- Life cycle: Perennial
- Comments: Associated Species: Salix gracilis, Alnus rugosa, Carex lacustris, Cyperus cyperinus.
Status and Natural Heritage Inventory documented occurrences in Wisconsin
The table below provides information about the protected status - state and federal - and the rank (S and G Ranks) for Mamillate Spike-rush (Eleocharis mamillata). See the Working List Key for more information about abbreviations. Counties shaded blue have documented occurrences for this species in the Wisconsin Natural Heritage Inventory database. The map is provided as a general reference of where this species has been found to date and is not meant as a range map.
|Federal Status in Wisconsin||none|
|Tracked by NHI||Y|
Habitats and landscapes
The Natural Heritage Inventory has developed scores indicating the degree to which each of Wisconsin's rare plant species is associated with a particular natural community or ecological landscape. This information is similar to that found in the Wildlife Action Plan for animals. As this is a work in progress, we welcome your suggestions and feedback.
General habitat information
- Habitat description: Found on the edge between wet meadow and shrub-carr and on sphagnum-sedge bog mat in Wisconsin. Rangewide, it has been found on fresh lakeshores, shallow ponds, streams, floating mats, bogs, fens, and ditches.
- Soils: Moist to wet soils.
This table lists the natural communities that are associated with Mamillate Spike-rush. Scores for natural community associations are: "significant" association (score=3), "moderate association" (score=2) or the species can be present but is only weakly associated with the community (score=1).
|Northern Sedge Meadow||3|
This table lists the ecological landscape association scores for Mamillate Spike-rush. The scores (3=High, 2=Moderate, 1=Low, 0=None) also correspond to the map.
The Endangered Resources Program has developed avoidance measures and management guidelines for plants on the Natural Heritage Working List. These are a work in progress, and we welcome your suggestions and feedback. Sources used in developing this information can be found here.
Mamillate Spike-rush (Eleocharis mamillata) has very few known occurrences in the state and is of the highest priority for conservation; we encourage you to consult with your District Ecologist or NHI Botanist for specific recommendations for your site.
These are specific actions designed to avoid "take" (mortality) of this species.
- Avoid broadcast spraying of herbicides; use care with spot spraying.

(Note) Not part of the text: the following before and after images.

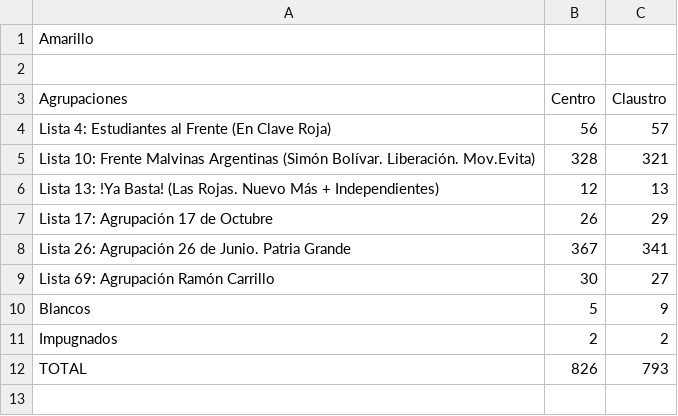
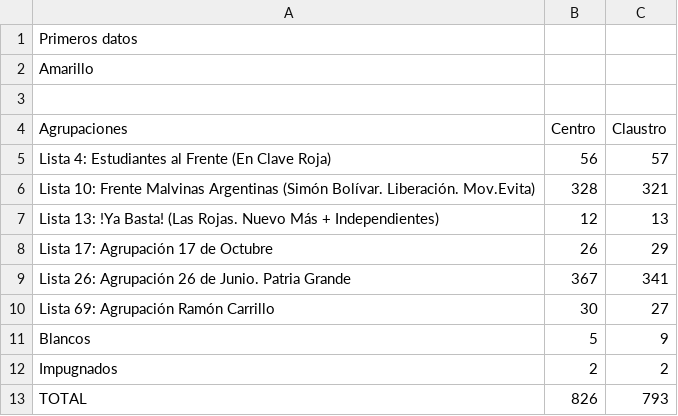
Before and after one commit to prensaunlp/eleccionesCSV, a CSV file: trabajosocial.csv, drawn as a sheet.

Commit message:
Update trabajosocial.csv

```diff
--- a/trabajosocial.csv
+++ b/trabajosocial.csv
@@ -1 +1,2 @@
+Primeros datos
 Amarillo,,
```
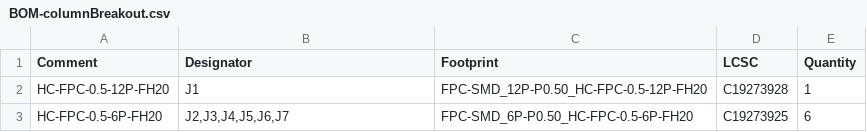
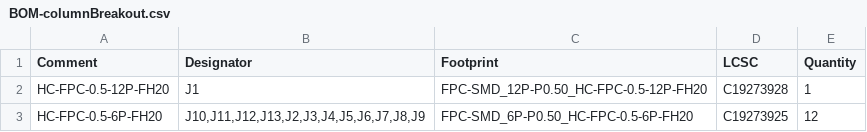
Before and after one commit to gillamkid/keyboardEE, a CSV file: 0.0.1-custom-pcb/rightPinkieBreakout/jlcpcb/production_files/BOM-columnBreakout.csv, drawn as a sheet.

```diff
--- a/0.0.1-custom-pcb/rightPinkieBreakout/jlcpcb/production_files/BOM-columnBreakout.csv
+++ b/0.0.1-custom-pcb/rightPinkieBreakout/jlcpcb/production_files/BOM-columnBreakout.csv
@@ -2,2 +2,2 @@ Comment,Designator,Footprint,LCSC,Quantity
 HC-FPC-0.5-12P-FH20,J1,FPC-SMD_12P-P0.50_HC-FPC-0.5-12P-FH20,C19273928,1
-HC-FPC-0.5-6P-FH20,"J2,J3,J4,J5,J6,J7",FPC-SMD_6P-P0.50_HC-FPC-0.5-6P-FH20,C19273925,6
+HC-FPC-0.5-6P-FH20,"J10,J11,J12,J13,J2,J3,J4,J5,J6,J7,J8,J9",FPC-SMD_6P-P0.50_HC-FPC-0.5-6P-FH20,C19273925,12
```
Also changed, not shown: 0.0.1-custom-pcb/rightPinkieBreakout/jlcpcb/production_files/CPL-columnBreakout.csv, 36 other files.
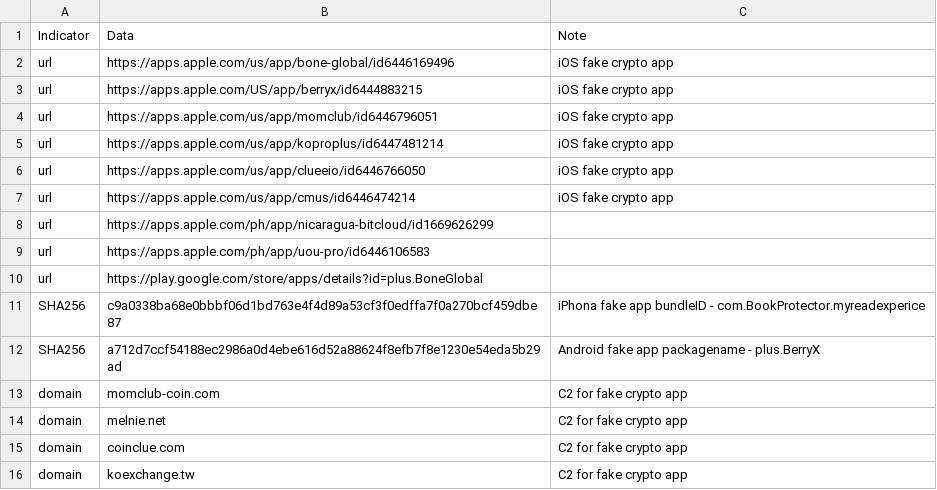
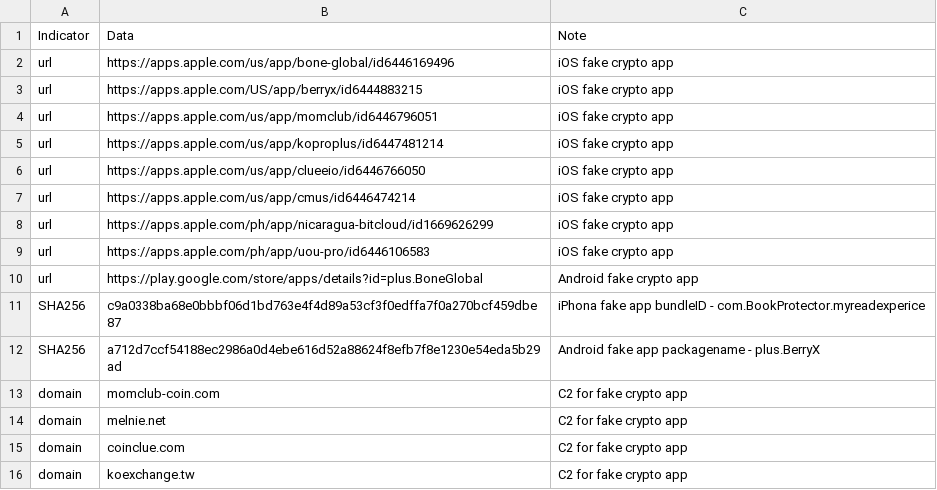
Before and after one commit to sophoslabs/IoCs, a CSV file: Cryptorom_fakeapps_2.csv, drawn as a sheet; the diff names each change by its address in the sheet, - before the commit and + after, or states it on an @@ line.

Commit message:
Update Cryptorom_fakeapps_2.csv

```diff
--- a/Cryptorom_fakeapps_2.csv
+++ b/Cryptorom_fakeapps_2.csv
-C8:C9: (empty)
+C8:C9: iOS fake crypto app
-C10: (empty)
+C10: Android fake crypto app
```
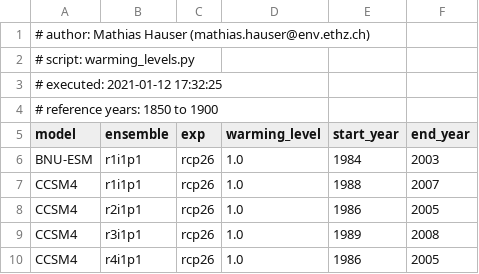
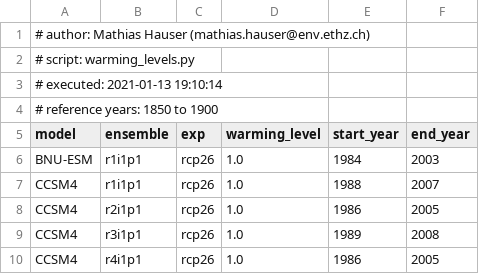
Before and after one commit to mathause/cmip_warming_levels, a CSV file: warming_levels/cmip5_all_ens/csv/cmip5_warming_levels_all_ens_1850_1900.csv, drawn as a sheet; only a part is shown.

```diff
--- a/warming_levels/cmip5_all_ens/csv/cmip5_warming_levels_all_ens_1850_1900.csv
+++ b/warming_levels/cmip5_all_ens/csv/cmip5_warming_levels_all_ens_1850_1900.csv
@@ -2,3 +2,3 @@
 # script: warming_levels.py
-# executed: 2021-01-12 17:32:25
+# executed: 2021-01-13 19:10:14
 # reference years: 1850 to 1900
```
Also changed, not shown: warming_levels/cmip5/csv/cmip5_warming_levels_one_ens_1850_1900.csv, warming_levels/cmip5/csv/cmip5_warming_levels_one_ens_1850_1900_no_bounds_check.csv, 13 other files.
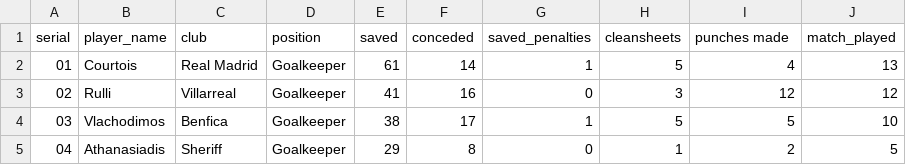
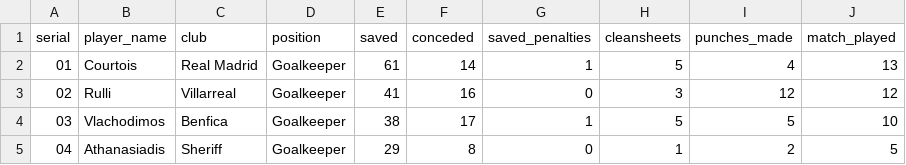
Before and after one commit to gmanu0077/football-clubs-analysis, a CSV file: csv-files/goalkeeping.csv, drawn as a sheet; only a part is shown.

```diff
--- a/csv-files/goalkeeping.csv
+++ b/csv-files/goalkeeping.csv
@@ -1,2 +1,2 @@
-serial,player_name,club,position,saved,conceded,saved_penalties,cleansheets,punches made,match_played
+serial,player_name,club,position,saved,conceded,saved_penalties,cleansheets,punches_made,match_played
 01,Courtois,Real Madrid,Goalkeeper,61,14,1,5,4,13
```
Also changed, not shown: csv-files/defending.csv, csv-files/distributon.csv, 20 other files.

- Avoid known individual plant locations and conduct operations elsewhere when they are least likely to cause damage. Ideally, this would involve frozen, snow-covered ground. However, in areas of the state where frozen conditions are unreliable, very dry soils late in the growing season might be the best available alternative. Consult with a biologist, if needed.
Management guidelines are additional considerations that may help maintain or enhance habitat for this species
- Maintain and restore open habitat through selective clearing and brushing.
- Prescribed burns and/or brushing may be beneficial (dependent on local site conditions).
- Minimize disturbance to hydrology, including soil disturbance from rutting.
Links to additional Mamillate Spike-rush information
Other links related to vascular plants (all exit the DNR website)
- Wisconsin Flora
- NatureServe Explorer
- Atlas of Wisconsin Prairie and Savanna Flora - Wisconsin State Herbarium
- USDA - NRCS Plants Database
- USGS Midwestern Wetland Flora - field office guide to plant species
- Cofrin Center for Biodiversity Herbarium
- Intermountain Herbarium Grasses of North America
- Orchids of Wisconsin
Support for Wisconsin's rare plant information has been provided by the Division of Forestry, the Endangered Resources Fund and the Wisconsin Rare Plant Preservation Fund. To donate, visit the Natural Resources Foundation of Wisconsin.